*** Opening Material provided ***
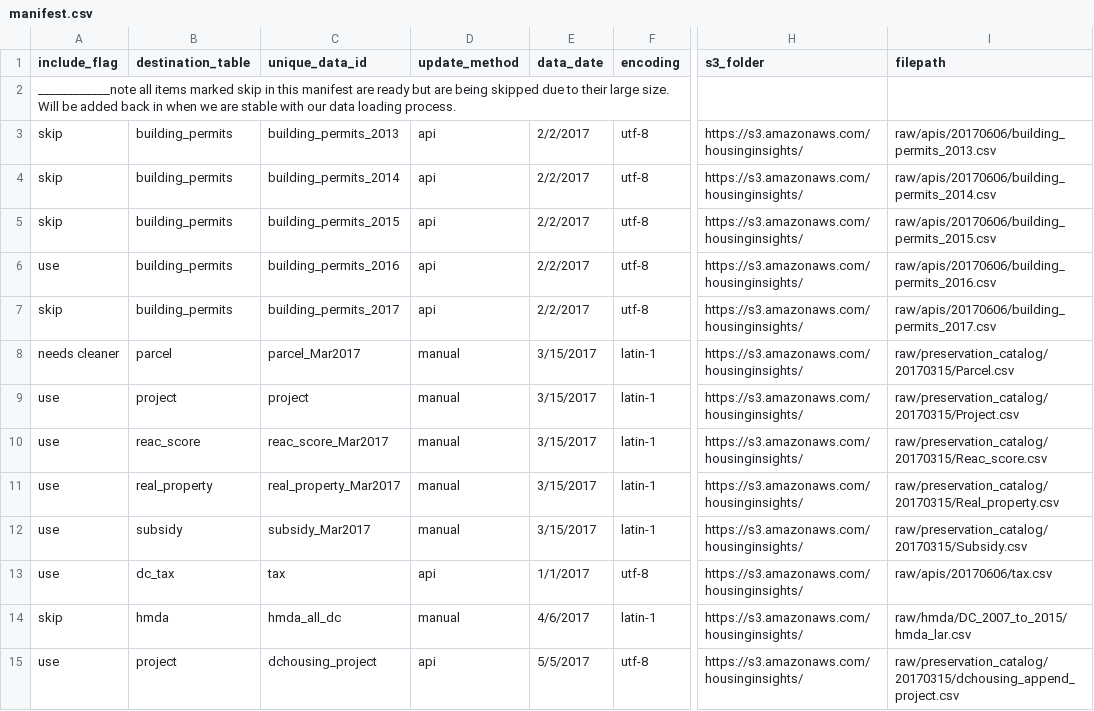
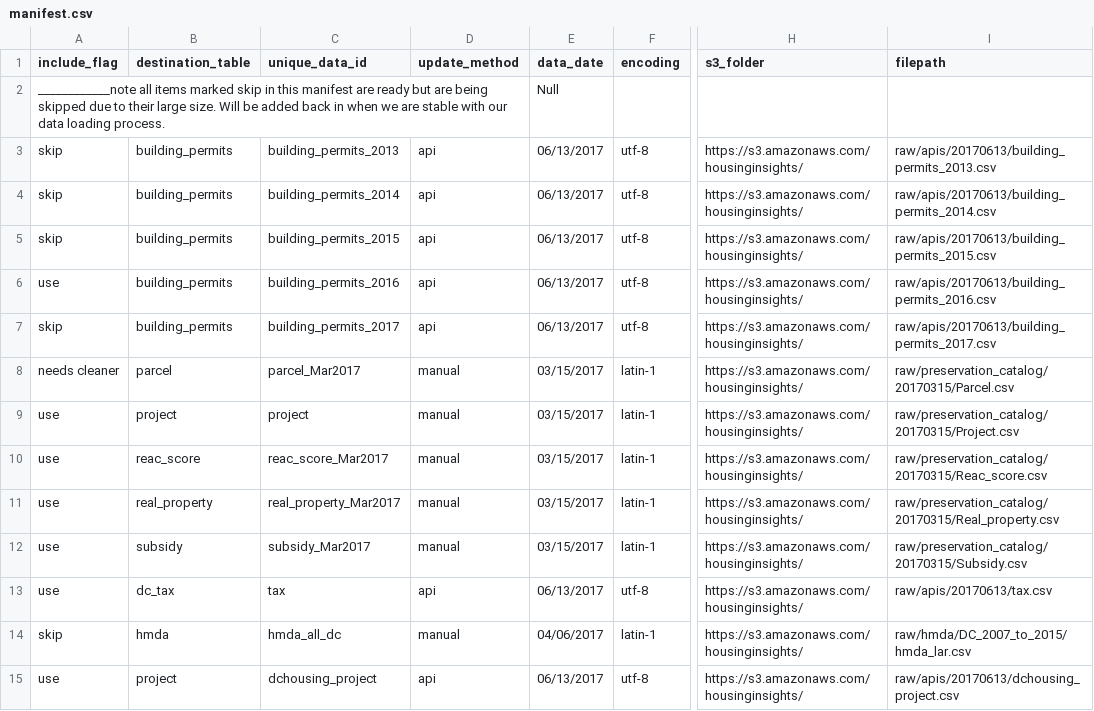
Before and after one commit to focusconsulting/housing-insights, a CSV file: python/scripts/manifest.csv, drawn as a sheet; only a part is shown, gaps mark what is left out; the diff covers the shown part only; the diff names each change by its address in the sheet, - before the commit and + after, or states it on an @@ line.

Commit message:
Refactor ManifestReader and auto update manifest
Moved ManifestReader from DataReader.py into its own module and renamed class as Manifest.
Added new method for updating manifest.csv in place from a given folder
of raw data csv files using filename convention that includes
unique_data_id in the filename. Also, moved create_list method from
LoadData.py into Manifest.py.

Added code to get_data_api that automatically updates manifest.csv for
each unique_data_id that is updated from that script.

The changes were confirmed through local update of the database and via
test_load_data.py. The latter required updating the test data files used
to reflect recent updates.

```diff
--- a/python/scripts/manifest.csv
+++ b/python/scripts/manifest.csv
-E2 (data_date): (empty)
+E2 (data_date): Null
-E3:E7 (data_date): 2/2/2017
+E3:E7 (data_date): 06/13/2017
-I3 (filepath): raw/apis/20170606/building_permits_2013.csv
+I3 (filepath): raw/apis/20170613/building_permits_2013.csv
-I4 (filepath): raw/apis/20170606/building_permits_2014.csv
+I4 (filepath): raw/apis/20170613/building_permits_2014.csv
-I5 (filepath): raw/apis/20170606/building_permits_2015.csv
+I5 (filepath): raw/apis/20170613/building_permits_2015.csv
-I6 (filepath): raw/apis/20170606/building_permits_2016.csv
+I6 (filepath): raw/apis/20170613/building_permits_2016.csv
-I7 (filepath): raw/apis/20170606/building_permits_2017.csv
+I7 (filepath): raw/apis/20170613/building_permits_2017.csv
-E8:E12 (data_date): 3/15/2017
+E8:E12 (data_date): 03/15/2017
-E13 (data_date): 1/1/2017
+E13 (data_date): 06/13/2017
-I13 (filepath): raw/apis/20170606/tax.csv
+I13 (filepath): raw/apis/20170613/tax.csv
-E14 (data_date): 4/6/2017
+E14 (data_date): 04/06/2017
-E15 (data_date): 5/5/2017
+E15 (data_date): 06/13/2017
-I15 (filepath): raw/preservation_catalog/20170315/dchousing_append_project.csv
+I15 (filepath): raw/apis/20170613/dchousing_project.csv
```
Also changed, not shown: 41 edited cells elsewhere in this file, 11 other files.
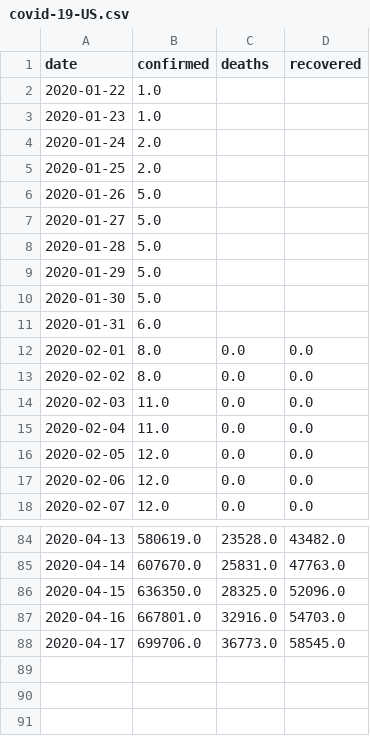
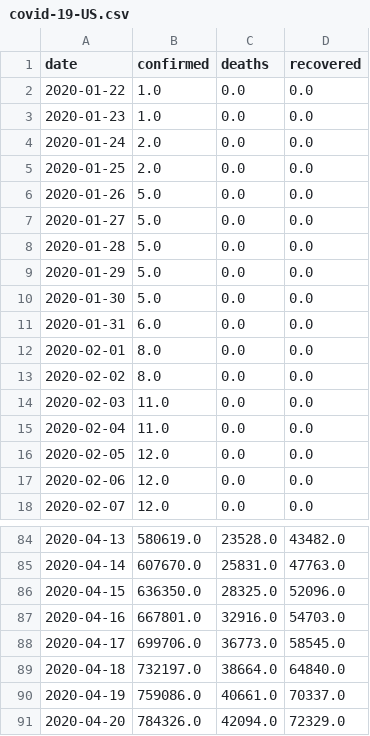
Before and after one commit to jayanti-prasad/Covid-19, a CSV file: plots/data/covid-19-US.csv, drawn as a sheet; only a part is shown, gaps mark what is left out.

```diff
--- a/plots/data/covid-19-US.csv
+++ b/plots/data/covid-19-US.csv
@@ -1,12 +1,12 @@
 date,confirmed,deaths,recovered
-2020-01-22,1.0,,
-2020-01-23,1.0,,
-2020-01-24,2.0,,
-2020-01-25,2.0,,
-2020-01-26,5.0,,
-2020-01-27,5.0,,
-2020-01-28,5.0,,
-2020-01-29,5.0,,
-2020-01-30,5.0,,
-2020-01-31,6.0,,
+2020-01-22,1.0,0.0,0.0
+2020-01-23,1.0,0.0,0.0
+2020-01-24,2.0,0.0,0.0
+2020-01-25,2.0,0.0,0.0
+2020-01-26,5.0,0.0,0.0
+2020-01-27,5.0,0.0,0.0
+2020-01-28,5.0,0.0,0.0
+2020-01-29,5.0,0.0,0.0
+2020-01-30,5.0,0.0,0.0
+2020-01-31,6.0,0.0,0.0
 2020-02-01,8.0,0.0,0.0
@@ -88 +88,4 @@ date,confirmed,deaths,recovered
 2020-04-17,699706.0,36773.0,58545.0
+2020-04-18,732197.0,38664.0,64840.0
+2020-04-19,759086.0,40661.0,70337.0
+2020-04-20,784326.0,42094.0,72329.0
```
Also changed, not shown: plots/data/covid-19-India.csv, plots/data/covid-19-Italy.csv, 8 other files.
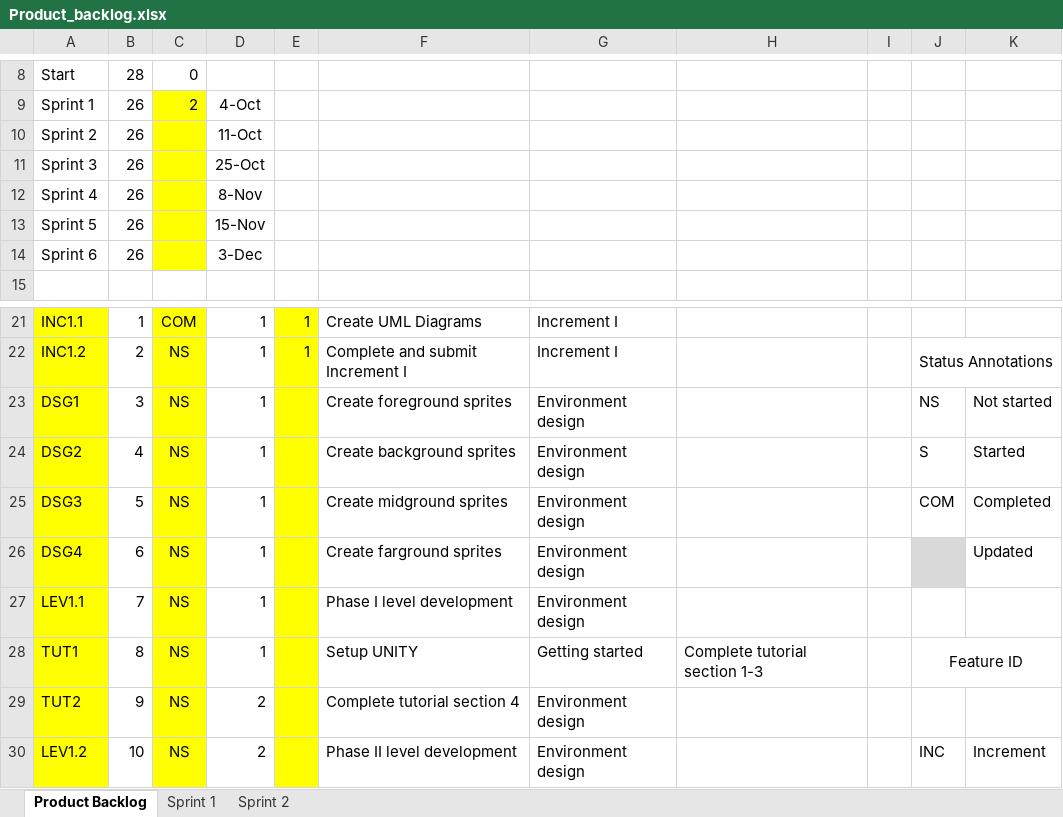
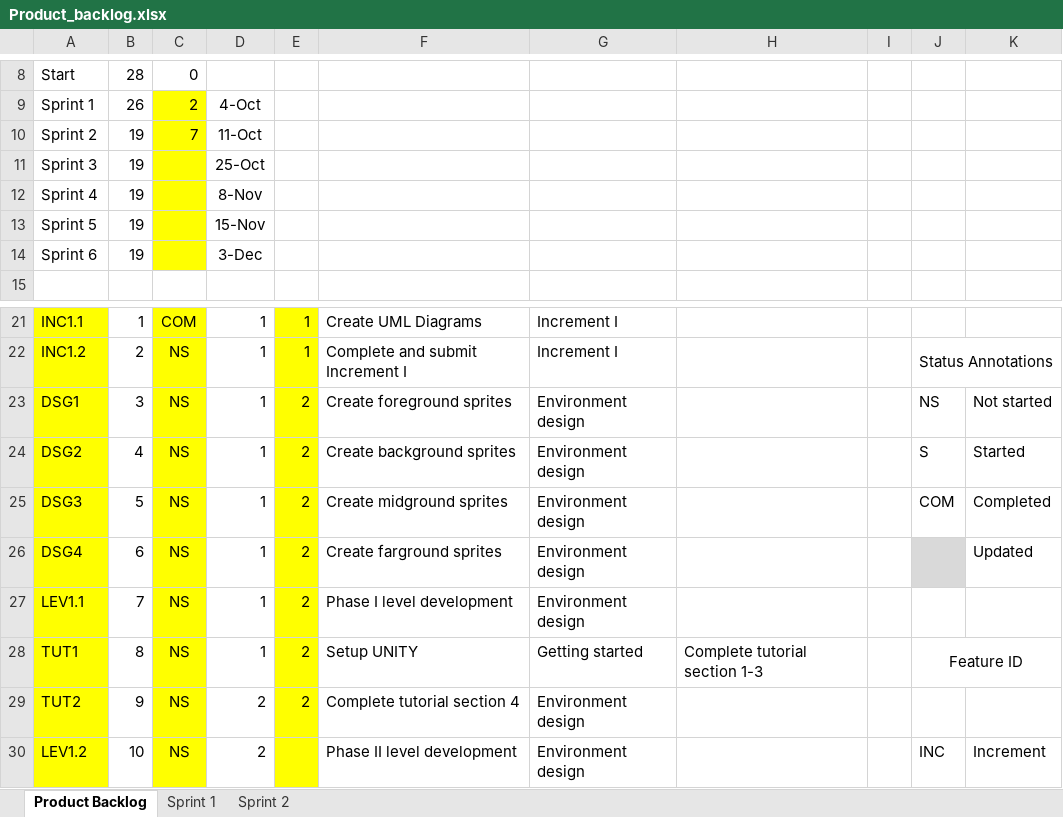
Before and after one commit to d1p3/stickJumpForce, an Excel workbook: Product_backlog.xlsx, sheet Product Backlog, drawn as a sheet; only a part is shown, gaps mark what is left out; values as stored, in another font and other column widths than the file's, no borders; charts and pictures not drawn; the diff names each change by its address in the sheet, - before the commit and + after, or states it on an @@ line.

```diff
--- a/Product_backlog.xlsx (sheet Product Backlog)
+++ b/Product_backlog.xlsx (sheet Product Backlog)
-B10:B14: 26
+B10:B14: 19
-C10: (empty)
+C10: 7
-E23:E29: (empty)
+E23:E29: 2
```
Also changed, not shown: sheet Sprint 2, charts or pictures.
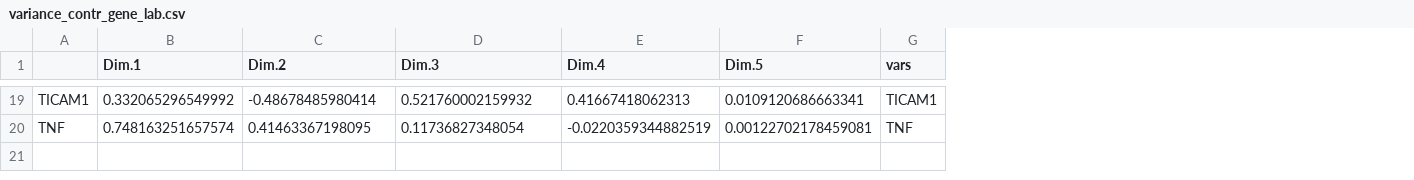
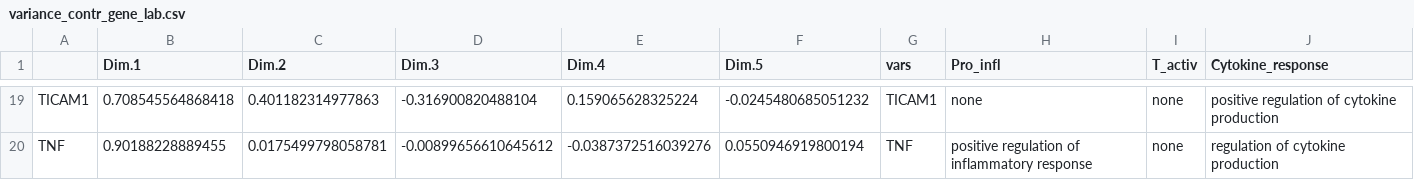
Before and after one commit to fayweb/Article_predicting_WL, a CSV file: Data/Data_output/variance_contr_gene_lab.csv, drawn as a sheet; only a part is shown, gaps mark what is left out; the diff covers the shown part only; the diff names each change by its address in the sheet, - before the commit and + after, or states it on an @@ line.

```diff
--- a/Data/Data_output/variance_contr_gene_lab.csv
+++ b/Data/Data_output/variance_contr_gene_lab.csv
+column H (Pro_infl), rows 19-20: none | positive regulation of inflammatory response
+column I (T_activ), rows 19-20: none | none
+column J (Cytokine_response), rows 19-20: positive regulation of cytokine production | regulation of cytokine production
-B19 (Dim.1): 0.332065296549992
+B19 (Dim.1): 0.708545564868418
-C19 (Dim.2): -0.48678485980414
+C19 (Dim.2): 0.401182314977863
-D19 (Dim.3): 0.521760002159932
+D19 (Dim.3): -0.316900820488104
-E19 (Dim.4): 0.41667418062313
+E19 (Dim.4): 0.159065628325224
-F19 (Dim.5): 0.0109120686663341
+F19 (Dim.5): -0.0245480685051232
-B20 (Dim.1): 0.748163251657574
+B20 (Dim.1): 0.90188228889455
-C20 (Dim.2): 0.41463367198095
+C20 (Dim.2): 0.0175499798058781
-D20 (Dim.3): 0.11736827348054
+D20 (Dim.3): -0.00899656610645612
-E20 (Dim.4): -0.0220359344882519
+E20 (Dim.4): -0.0387372516039276
-F20 (Dim.5): 0.00122702178459081
+F20 (Dim.5): 0.0550946919800194
```
Also changed, not shown: 85 edited cells elsewhere in this file, Data/Data_output/imputed_clean_data.csv, 18 other files.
*** Closing Material provided ***
→ How to complete this task
Please repeat every line from the listing above exactly as it appears. Drop the pictures.

→ Written reply
Before and after one commit to focusconsulting/housing-insights, a CSV file: python/scripts/manifest.csv, drawn as a sheet; only a part is shown, gaps mark what is left out; the diff covers the shown part only; the diff names each change by its address in the sheet, - before the commit and + after, or states it on an @@ line.

Commit message:
Refactor ManifestReader and auto update manifest
Moved ManifestReader from DataReader.py into its own module and renamed class as Manifest.
Added new method for updating manifest.csv in place from a given folder
of raw data csv files using filename convention that includes
unique_data_id in the filename. Also, moved create_list method from
LoadData.py into Manifest.py.

Added code to get_data_api that automatically updates manifest.csv for
each unique_data_id that is updated from that script.

The changes were confirmed through local update of the database and via
test_load_data.py. The latter required updating the test data files used
to reflect recent updates.

```diff
--- a/python/scripts/manifest.csv
+++ b/python/scripts/manifest.csv
-E2 (data_date): (empty)
+E2 (data_date): Null
-E3:E7 (data_date): 2/2/2017
+E3:E7 (data_date): 06/13/2017
-I3 (filepath): raw/apis/20170606/building_permits_2013.csv
+I3 (filepath): raw/apis/20170613/building_permits_2013.csv
-I4 (filepath): raw/apis/20170606/building_permits_2014.csv
+I4 (filepath): raw/apis/20170613/building_permits_2014.csv
-I5 (filepath): raw/apis/20170606/building_permits_2015.csv
+I5 (filepath): raw/apis/20170613/building_permits_2015.csv
-I6 (filepath): raw/apis/20170606/building_permits_2016.csv
+I6 (filepath): raw/apis/20170613/building_permits_2016.csv
-I7 (filepath): raw/apis/20170606/building_permits_2017.csv
+I7 (filepath): raw/apis/20170613/building_permits_2017.csv
-E8:E12 (data_date): 3/15/2017
+E8:E12 (data_date): 03/15/2017
-E13 (data_date): 1/1/2017
+E13 (data_date): 06/13/2017
-I13 (filepath): raw/apis/20170606/tax.csv
+I13 (filepath): raw/apis/20170613/tax.csv
-E14 (data_date): 4/6/2017
+E14 (data_date): 04/06/2017
-E15 (data_date): 5/5/2017
+E15 (data_date): 06/13/2017
-I15 (filepath): raw/preservation_catalog/20170315/dchousing_append_project.csv
+I15 (filepath): raw/apis/20170613/dchousing_project.csv
```
Also changed, not shown: 41 edited cells elsewhere in this file, 11 other files.
Before and after one commit to jayanti-prasad/Covid-19, a CSV file: plots/data/covid-19-US.csv, drawn as a sheet; only a part is shown, gaps mark what is left out.

```diff
--- a/plots/data/covid-19-US.csv
+++ b/plots/data/covid-19-US.csv
@@ -1,12 +1,12 @@
 date,confirmed,deaths,recovered
-2020-01-22,1.0,,
-2020-01-23,1.0,,
-2020-01-24,2.0,,
-2020-01-25,2.0,,
-2020-01-26,5.0,,
-2020-01-27,5.0,,
-2020-01-28,5.0,,
-2020-01-29,5.0,,
-2020-01-30,5.0,,
-2020-01-31,6.0,,
+2020-01-22,1.0,0.0,0.0
+2020-01-23,1.0,0.0,0.0
+2020-01-24,2.0,0.0,0.0
+2020-01-25,2.0,0.0,0.0
+2020-01-26,5.0,0.0,0.0
+2020-01-27,5.0,0.0,0.0
+2020-01-28,5.0,0.0,0.0
+2020-01-29,5.0,0.0,0.0
+2020-01-30,5.0,0.0,0.0
+2020-01-31,6.0,0.0,0.0
 2020-02-01,8.0,0.0,0.0
@@ -88 +88,4 @@ date,confirmed,deaths,recovered
 2020-04-17,699706.0,36773.0,58545.0
+2020-04-18,732197.0,38664.0,64840.0
+2020-04-19,759086.0,40661.0,70337.0
+2020-04-20,784326.0,42094.0,72329.0
```
Also changed, not shown: plots/data/covid-19-India.csv, plots/data/covid-19-Italy.csv, 8 other files.
Before and after one commit to d1p3/stickJumpForce, an Excel workbook: Product_backlog.xlsx, sheet Product Backlog, drawn as a sheet; only a part is shown, gaps mark what is left out; values as stored, in another font and other column widths than the file's, no borders; charts and pictures not drawn; the diff names each change by its address in the sheet, - before the commit and + after, or states it on an @@ line.

```diff
--- a/Product_backlog.xlsx (sheet Product Backlog)
+++ b/Product_backlog.xlsx (sheet Product Backlog)
-B10:B14: 26
+B10:B14: 19
-C10: (empty)
+C10: 7
-E23:E29: (empty)
+E23:E29: 2
```
Also changed, not shown: sheet Sprint 2, charts or pictures.
Before and after one commit to fayweb/Article_predicting_WL, a CSV file: Data/Data_output/variance_contr_gene_lab.csv, drawn as a sheet; only a part is shown, gaps mark what is left out; the diff covers the shown part only; the diff names each change by its address in the sheet, - before the commit and + after, or states it on an @@ line.

```diff
--- a/Data/Data_output/variance_contr_gene_lab.csv
+++ b/Data/Data_output/variance_contr_gene_lab.csv
+column H (Pro_infl), rows 19-20: none | positive regulation of inflammatory response
+column I (T_activ), rows 19-20: none | none
+column J (Cytokine_response), rows 19-20: positive regulation of cytokine production | regulation of cytokine production
-B19 (Dim.1): 0.332065296549992
+B19 (Dim.1): 0.708545564868418
-C19 (Dim.2): -0.48678485980414
+C19 (Dim.2): 0.401182314977863
-D19 (Dim.3): 0.521760002159932
+D19 (Dim.3): -0.316900820488104
-E19 (Dim.4): 0.41667418062313
+E19 (Dim.4): 0.159065628325224
-F19 (Dim.5): 0.0109120686663341
+F19 (Dim.5): -0.0245480685051232
-B20 (Dim.1): 0.748163251657574
+B20 (Dim.1): 0.90188228889455
-C20 (Dim.2): 0.41463367198095
+C20 (Dim.2): 0.0175499798058781
-D20 (Dim.3): 0.11736827348054
+D20 (Dim.3): -0.00899656610645612
-E20 (Dim.4): -0.0220359344882519
+E20 (Dim.4): -0.0387372516039276
-F20 (Dim.5): 0.00122702178459081
+F20 (Dim.5): 0.0550946919800194
```
Also changed, not shown: 85 edited cells elsewhere in this file, Data/Data_output/imputed_clean_data.csv, 18 other files.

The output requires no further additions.